) – :                : – (

) -`:            : – \

/ – :         : – |

c

-?

: – |      ( -`:

?-

: – )   ( – :

c

;-><-;

<3

Tags:   · · 4 Comments

Poetry Gong #1 Day 3 – you carry my heart with you

October 15th, 2010 by Tamra
Respond

Today’s poem for Big Tent Poetry’s Gong #1 is inspired by e.e. cummings’ i carry your heart with me.

you carry my heart with you

you carry my heart with you (you carry it
in your heart) and when you grow up
and away like a bright paper kite
both fragile and strong i go too

for inside each heart another heart
a string of hearts reaching back in time
to the ones who hold the end of the string
while we flutter and soar and dive

this then is the secret, my child,
wisdom and well-wishes travel
from heart to heart (from the depth of time
into today’s sky) no matter what the weather
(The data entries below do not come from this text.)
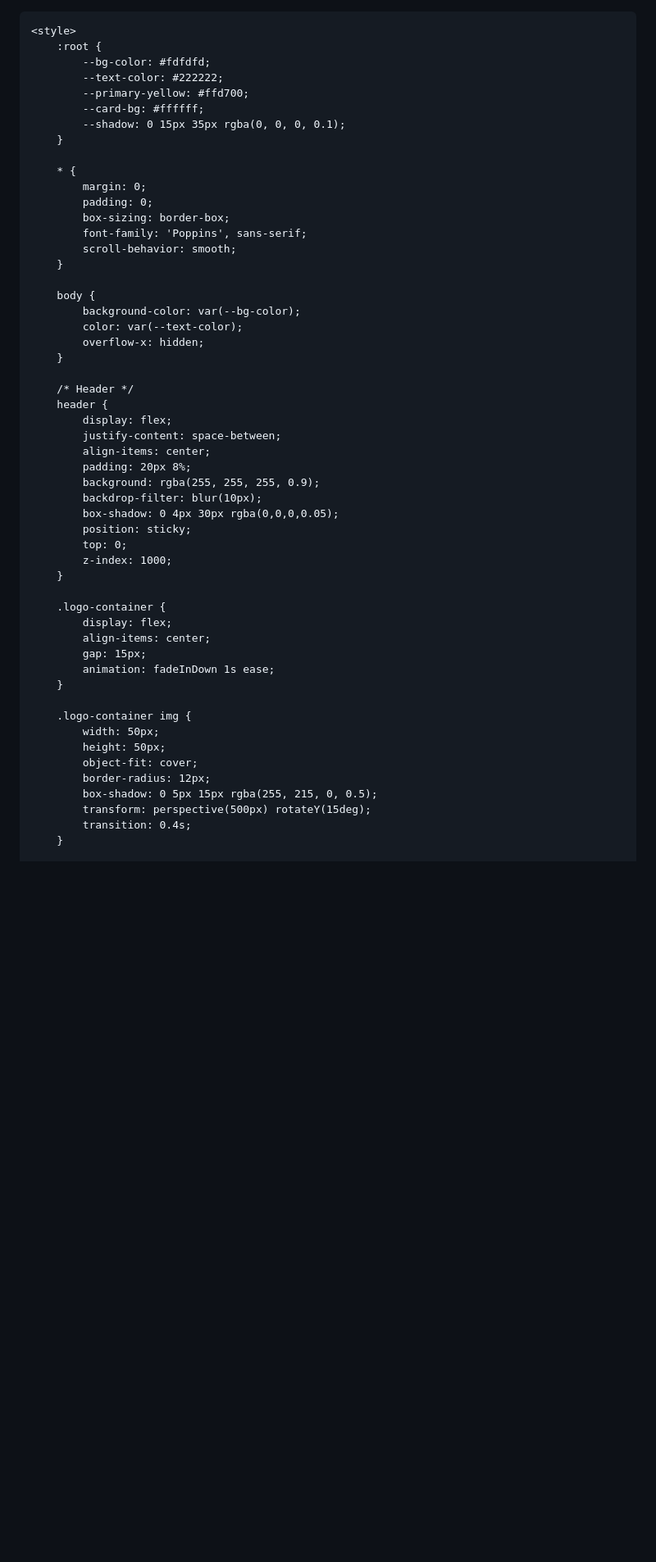
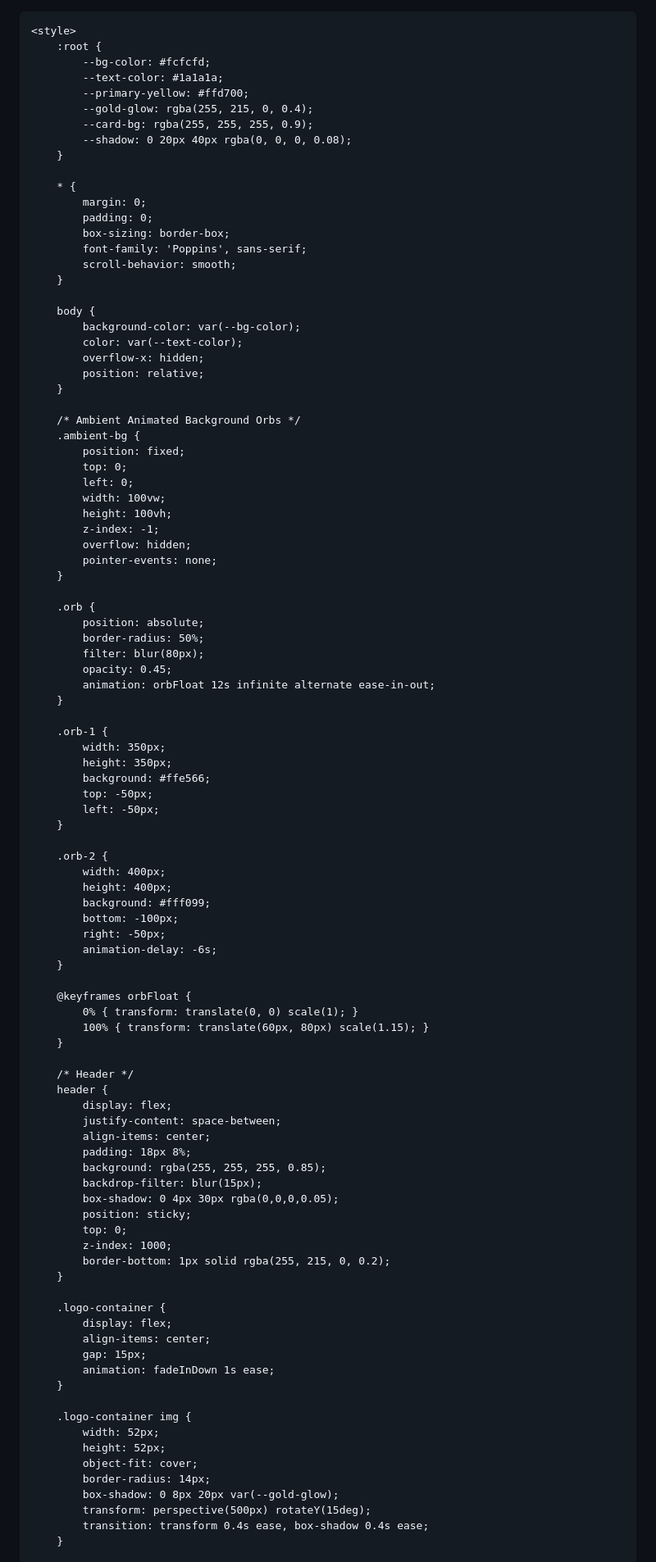
Before and after one commit to devartsx/Devverma, a Markdown page: README.md, the part around one of its changes. Shown at 82% size. Drawn GitHub-style; blank space fills up the shorter version.

```diff
--- a/README.md
+++ b/README.md
@@ -9,11 +9,12 @@
 
     <style>
         :root {
-            --bg-color: #fdfdfd;
-            --text-color: #222222;
+            --bg-color: #fcfcfd;
+            --text-color: #1a1a1a;
             --primary-yellow: #ffd700;
-            --card-bg: #ffffff;
-            --shadow: 0 15px 35px rgba(0, 0, 0, 0.1);
+            --gold-glow: rgba(255, 215, 0, 0.4);
+            --card-bg: rgba(255, 255, 255, 0.9);
+            --shadow: 0 20px 40px rgba(0, 0, 0, 0.08);
         }
 
         * {
@@ -28,6 +29,49 @@
             background-color: var(--bg-color);
             color: var(--text-color);
             overflow-x: hidden;
+            position: relative;
+        }
+
+        /* Ambient Animated Background Orbs */
+        .ambient-bg {
+            position: fixed;
+            top: 0;
+            left: 0;
+            width: 100vw;
+            height: 100vh;
+            z-index: -1;
+            overflow: hidden;
+            pointer-events: none;
+        }
+
+        .orb {
+            position: absolute;
+            border-radius: 50%;
+            filter: blur(80px);
+            opacity: 0.45;
+            animation: orbFloat 12s infinite alternate ease-in-out;
+        }
+
+        .orb-1 {
+            width: 350px;
+            height: 350px;
+            background: #ffe566;
+            top: -50px;
+            left: -50px;
+        }
+
+        .orb-2 {
+            width: 400px;
+            height: 400px;
+            background: #fff099;
+            bottom: -100px;
+            right: -50px;
+            animation-delay: -6s;
+        }
+
+        @keyframes orbFloat {
+            0% { transform: translate(0, 0) scale(1); }
+            100% { transform: translate(60px, 80px) scale(1.15); }
         }
 
         /* Header */
@@ -35,13 +79,14 @@
             display: flex;
             justify-content: space-between;
             align-items: center;
-            padding: 20px 8%;
-            background: rgba(255, 255, 255, 0.9);
-            backdrop-filter: blur(10px);
+            padding: 18px 8%;
+            background: rgba(255, 255, 255, 0.85);
+            backdrop-filter: blur(15px);
             box-shadow: 0 4px 30px rgba(0,0,0,0.05);
             position: sticky;
             top: 0;
             z-index: 1000;
+            border-bottom: 1px solid rgba(255, 215, 0, 0.2);
         }
 
         .logo-container {
@@ -52,13 +97,13 @@
         }
 
         .logo-container img {
-            width: 50px;
-            height: 50px;
+            width: 52px;
+            height: 52px;
             object-fit: cover;
-            border-radius: 12px;
-            box-shadow: 0 5px 15px rgba(255, 215, 0, 0.5);
+            border-radius: 14px;
+            box-shadow: 0 8px 20px var(--gold-glow);
             transform: perspective(500px) rotateY(15deg);
-            transition: 0.4s;
+            transition: transform 0.4s ease, box-shadow 0.4s ease;
         }
 
         .logo-container img:hover {
```
Also changed, not shown: other parts of README.md (+190 -155 lines).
you carry my heart with you (you carry it
in your heart)

Tags: 4 Comments